When we reviewed the $799.99 HP Pavilion 24 All-in-One last year, we declared it the all-in-one PC for the rest of us, for whom a spendy Apple iMac is out of reach. If a 24-inch model at $800 is for the rest of us, then the HP All-in-One 22 is the all-in-one PC for all of us. (Models start at $399.99, with our 22-dd0010 test configuration coming in at $429.99.) This entry-level all-in-one offers a leaner price and a smaller display than its 24-inch sibling. The low price levies its own cost, though: You get an underpowered mobile-grade AMD Athlon processor and just 4GB of RAM behind its 21.5-inch display. Its low-end components make the HP 22-dd0010 a better fit for consuming media than creating or editing it, but this undersize all-in-one boasts an attractive, modern design that belies its very entry-level status.
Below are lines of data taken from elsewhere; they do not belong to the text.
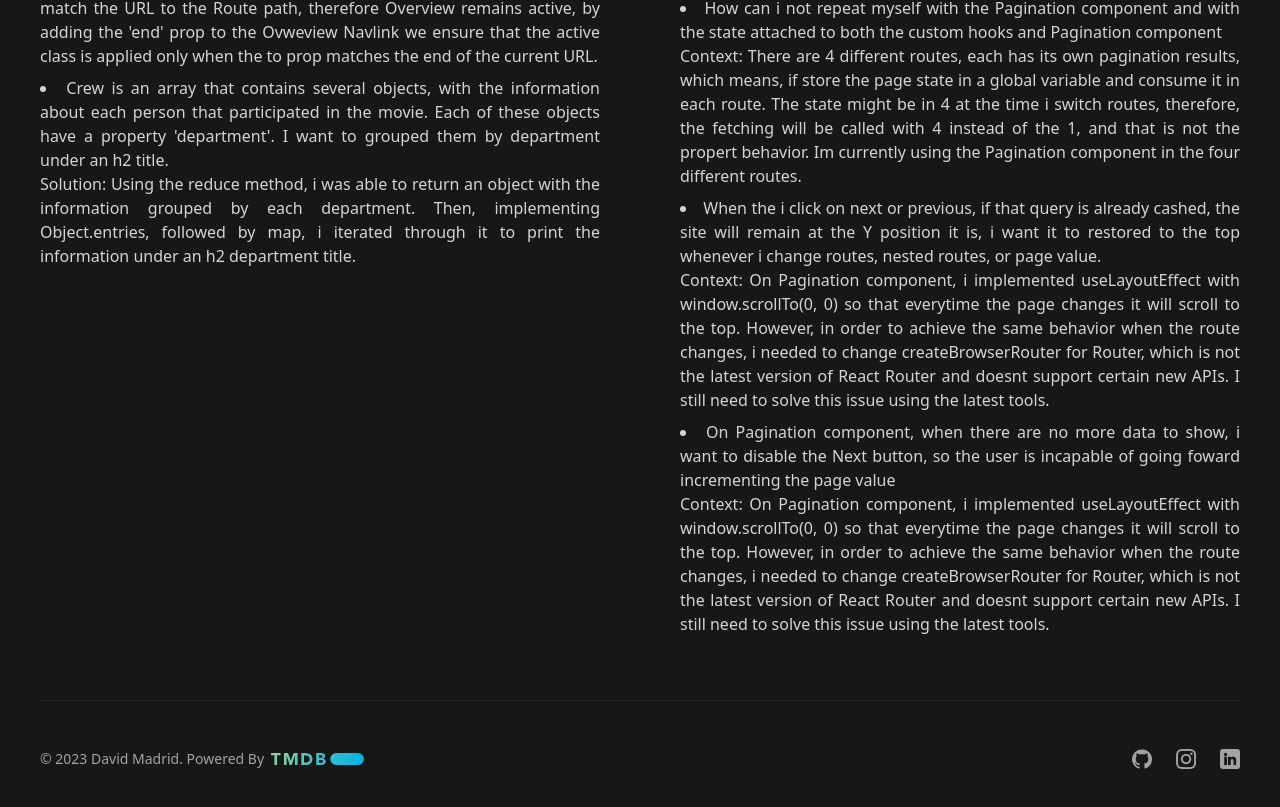
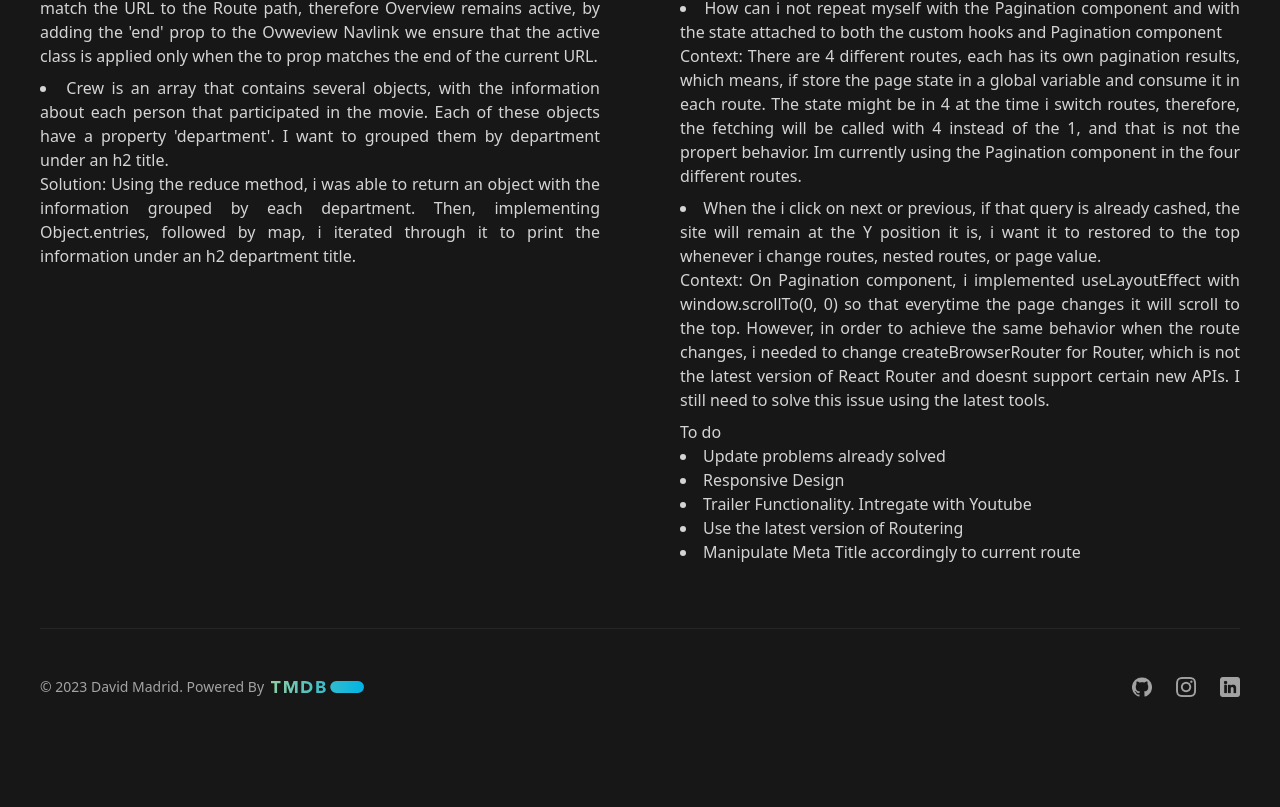
Before and after one commit to dmadridy/RMD, a React (Vite) app: page /reference in a window 1280 px wide. Shown: the part 755-1562 px from the top of the page. After the commit the page ends 1500 px from the top, so only its background shows below. Built offline with nearby package versions, Linux system fonts and the light colour scheme.

Commit message:
Created ToDo list in Reference Page

```diff
--- a/src/pages/reference.tsx
+++ b/src/pages/reference.tsx
@@ -110,19 +110,15 @@ const Reference = () => {
               React Router and doesnt support certain new APIs. I still need to
               solve this issue using the latest tools.
             </li>
-            <li>
-              On Pagination component, when there are no more data to show, i
-              want to disable the Next button, so the user is incapable of going
-              foward incrementing the page value
+            <div>
+              To do
               <br />
-              Context: On Pagination component, i implemented useLayoutEffect
-              with window.scrollTo(0, 0) so that everytime the page changes it
-              will scroll to the top. However, in order to achieve the same
-              behavior when the route changes, i needed to change
-              createBrowserRouter for Router, which is not the latest version of
-              React Router and doesnt support certain new APIs. I still need to
-              solve this issue using the latest tools.
-            </li>
+              <li>Update problems already solved</li>
+              <li>Responsive Design</li>
+              <li>Trailer Functionality. Intregate with Youtube</li>
+              <li>Use the latest version of Routering</li>
+              <li>Manipulate Meta Title accordingly to current route</li>
+            </div>
           </div>
         </div>
       </div>
```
It’s satisfactory as a second PC, a kitchen info-station, or a school companion for a younger student.
The HP 22-dd0010 borrows the cloud-white color scheme from the Pavilion 24 All-in-One, but it’s not simply a smaller replica. This 22-inch model lacks the diamond-shaped pattern across the speaker bar below the display, and the stands are different. Thankfully, the HP 22-dd0010 offers the same slim bezels as its pricier sibling. Many budget models saddle you with thick bezels that add to a system’s footprint while giving it the opposite of a sleek, modern appearance.
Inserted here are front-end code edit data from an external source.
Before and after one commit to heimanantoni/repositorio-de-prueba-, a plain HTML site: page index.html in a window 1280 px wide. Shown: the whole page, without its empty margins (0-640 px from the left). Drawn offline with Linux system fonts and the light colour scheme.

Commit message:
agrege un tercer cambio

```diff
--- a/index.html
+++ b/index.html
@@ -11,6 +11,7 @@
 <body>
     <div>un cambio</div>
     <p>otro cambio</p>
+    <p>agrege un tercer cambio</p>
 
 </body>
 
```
AMD Athlon Silver 3050U, which is a dual-core chip that operates at a base frequency of 2.3GHz and a max of 3.2GHz. (It doesn’t support multi-threading, so two threads on two cores is all the muscle you get.) For storage, it offers a 256GB SSD, of which 207GB was free out of the box on our test system.
Most laptops and PCs offer more capable quad-core CPUs, at a minimum, with eight processing threads, along with 8GB of RAM. At the bottom rung of the all-in-one ladder, however, you are forced to make do with fewer cores and the bare minimum of RAM. As you’ll see in the next section, the HP 22-dd0010’s performance failed to set our labs aflame.
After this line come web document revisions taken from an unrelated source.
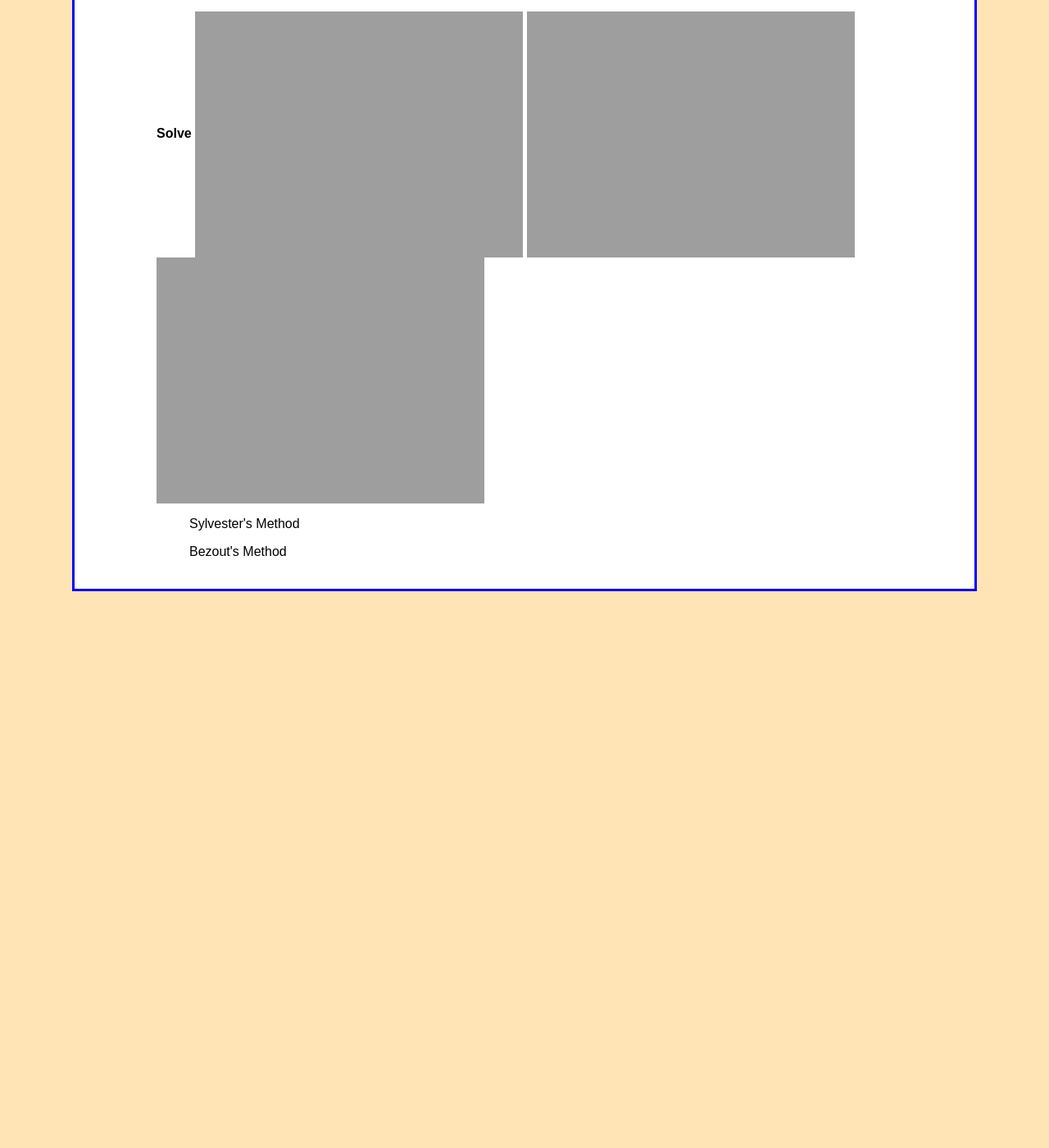
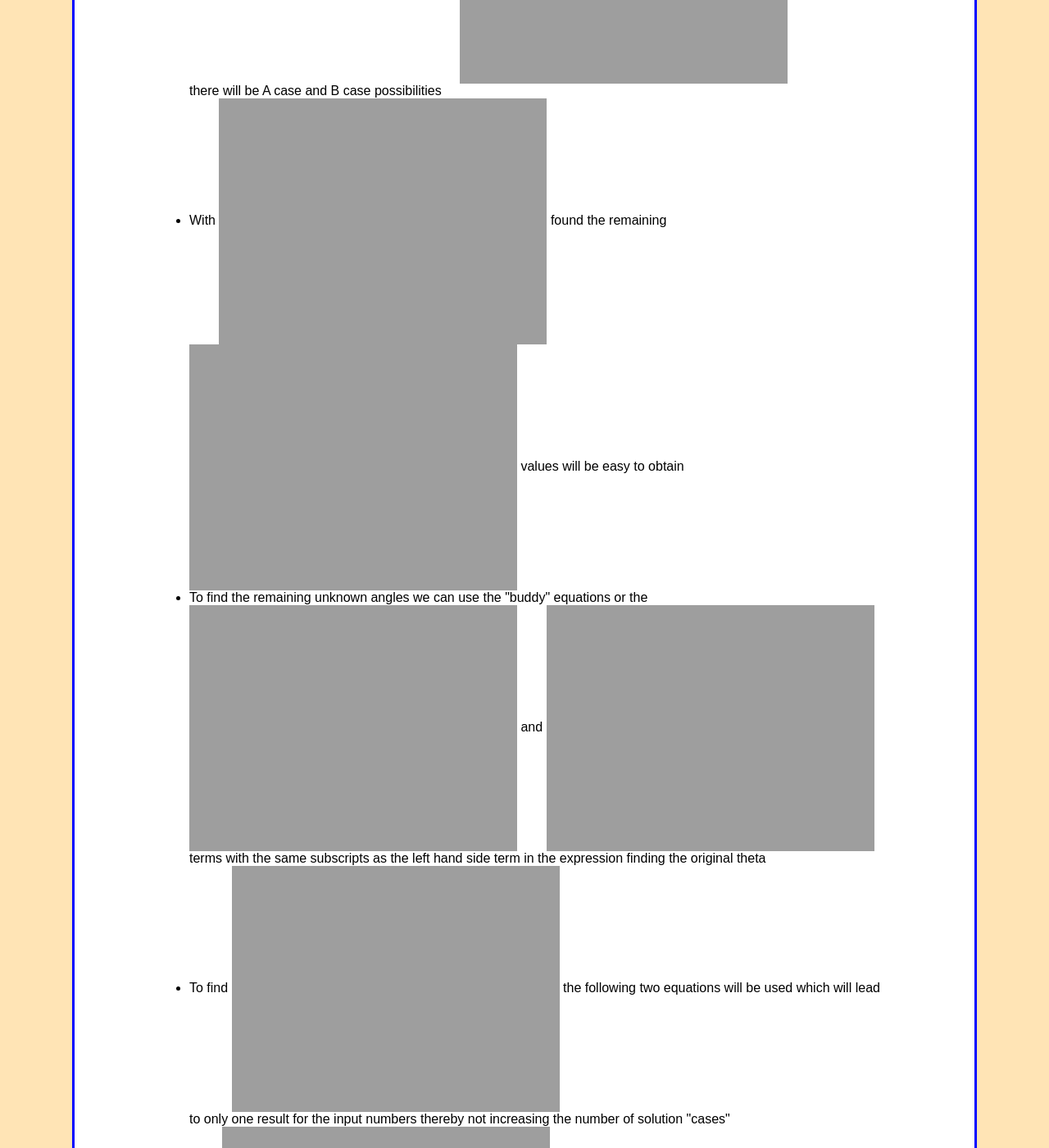
Before and after one commit to jbm950/jbm950.github.io, a Jekyll site: the page built from notes/robot_geometry/robot_geometry_main.html, in a window 1280 px wide and 1400 px high, scrolled down 133244 px. Shown: the whole window at 82% size. Built offline with Jekyll 4.4.1, drawn with Linux system fonts in a browser that asks for light colours; Markdown is read by kramdown in place of the engine named in the settings; before the commit the page ends 133973 px from its top, so only the background shows below that; some of the changed text lies outside the part shown.

Commit message:
worked on robot geometry notes

```diff
--- a/notes/robot_geometry/robot_geometry_main.html
+++ b/notes/robot_geometry/robot_geometry_main.html
@@ -1161,6 +1161,17 @@
 <blockquote>
 <p><strong>Spherical Pentagon Example</strong></p>
 </blockquote>
+<div align="center">
+<table class="image">
+<tr>
+<td>
+<img src="./img/sphere_pent_example.png"
+alt="Spherical Pentagon Example" title="Spherical Pentagon Example" width="400"
+height="400"/>
+</td>
+</tr>
+</table>
+</div>
 <blockquote>
 <ul>
 <li>For the example the following values are given
@@ -1179,6 +1190,20 @@
 <li>The only unknown <img style="vertical-align:middle" src="http://chart.apis.google.com/chart?cht=tx&amp;chl=%5Ctheta" alt="\theta" title="\theta" /> value in the above expression is the desired <img style="vertical-align:middle" src="http://chart.apis.google.com/chart?cht=tx&amp;chl=%5Ctheta_%7B2%7D" alt="\theta_{2}" title="\theta_{2}" /></li>
 </ul></li>
 <li>Only a single cosine expression was found for <img style="vertical-align:middle" src="http://chart.apis.google.com/chart?cht=tx&amp;chl=%5Ctheta_%7B2%7D" alt="\theta_{2}" title="\theta_{2}" /> meaning that there will be A case and B case possibilities</li>
+<li>With <img style="vertical-align:middle" src="http://chart.apis.google.com/chart?cht=tx&amp;chl=%5Ctheta_%7B2%7D" alt="\theta_{2}" title="\theta_{2}" /> found the remaining <img style="vertical-align:middle" src="http://chart.apis.google.com/chart?cht=tx&amp;chl=%5Ctheta" alt="\theta" title="\theta" /> values will be easy to obtain</li>
+<li>To find the remaining unknown angles we can use the &quot;buddy&quot; equations or the <img style="vertical-align:middle" src="http://chart.apis.google.com/chart?cht=tx&amp;chl=X" alt="X" title="X" /> and <img style="vertical-align:middle" src="http://chart.apis.google.com/chart?cht=tx&amp;chl=Y" alt="Y" title="Y" /> terms with the same subscripts as the left hand side term in the expression finding the original theta</li>
+<li>To find <img style="vertical-align:middle" src="http://chart.apis.google.com/chart?cht=tx&amp;chl=%5Ctheta_%7B1%7D" alt="\theta_{1}" title="\theta_{1}" /> the following two equations will be used which will lead to only one result for the input numbers thereby not increasing the number of solution &quot;cases&quot;
+<ul>
+<li><img style="vertical-align:middle" src="http://chart.apis.google.com/chart?cht=tx&amp;chl=X_%7B45%7D%20%3D%20X_%7B21%7D" alt="X_{45} = X_{21}" title="X_{45} = X_{21}" /></li>
+<li><img style="vertical-align:middle" src="http://chart.apis.google.com/chart?cht=tx&amp;chl=Y_%7B45%7D%20%3D%20-%20X_%7B21%7D%5E%7B%2A%7D" alt="Y_{45} = - X_{21}^{*}" title="Y_{45} = - X_{21}^{*}" /></li>
+<li>This will lead to A case and B case values for <img style="vertical-align:middle" src="http://chart.apis.google.com/chart?cht=tx&amp;chl=%5Ctheta_%7B1%7D" alt="\theta_{1}" title="\theta_{1}" /></li>
+</ul></li>
+<li>The same &quot;buddy&quot; equations can be used to find <img style="vertical-align:middle" src="http://chart.apis.google.com/chart?cht=tx&amp;chl=%5Ctheta_%7B3%7D" alt="\theta_{3}" title="\theta_{3}" /> when the left hand side subscripts are reversed
+<ul>
+<li><img style="vertical-align:middle" src="http://chart.apis.google.com/chart?cht=tx&amp;chl=X_%7B54%7D%20%3D%20X_%7B23%7D" alt="X_{54} = X_{23}" title="X_{54} = X_{23}" /></li>
+<li><img style="vertical-align:middle" src="http://chart.apis.google.com/chart?cht=tx&amp;chl=Y_%7B54%7D%20%3D%20-%20X_%7B23%7D%5E%7B%2A%7D" alt="Y_{54} = - X_{23}^{*}" title="Y_{54} = - X_{23}^{*}" /></li>
+<li>This will lead to A case and B case values for <img style="vertical-align:middle" src="http://chart.apis.google.com/chart?cht=tx&amp;chl=%5Ctheta_%7B3%7D" alt="\theta_{3}" title="\theta_{3}" /></li>
+</ul></li>
 </ul>
 </blockquote>
 <h2 id="group_one_sol">Group One Solution Process</h2>
```
Also changed, not shown: source/notes/robot_geometry/robot_geometry_main.md (+24 -0 lines).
McAfee LiveSafe trial and some bloatware that’s not uncommon on budget PCs, including promos for Dropbox, LastPass, Skype, WildTangent, and Utomik. HP backs the system with a one-year warranty with phone support during the first 90 days.
Between the underpowered, unthreaded AMD Athlon CPU and meager 4GB allotment of RAM, the HP 22-dd0010 is limited in terms of what it can and cannot do. It couldn’t, for example, complete our Photoshop or one of our Superposition benchmark tests. The dearth of RAM was the culprit for the system failing to run our Photoshop test, and its mobile AMD Radeon integrated graphics lacked the muscle to power through the high-end Superposition test. (See more about how we test desktops.) What the HP 22-dd0010 can do, however, is juggle a dozen or so Chrome tabs at once, smoothly stream HD video, and run Word, Excel, and other basic office apps. And burn DVDs!
MSI Pro 24X 10M AIO cost $899. Those are the closest in price we have to the $429.99 HP 22-dd0010. As a result, the charts below include a pair of budget desktops in the Dell Inspiron Small Desktop 3471 and the Acer Aspire TC-885-UA92, which is our current Editors’ Choice award winner among budget-desktop small towers. You can see the systems’ basic specs stacked up in the table below.
Tears of Steel) to a 1080p MP4 file. It’s a timed test, and lower results are better.
February 5, 2021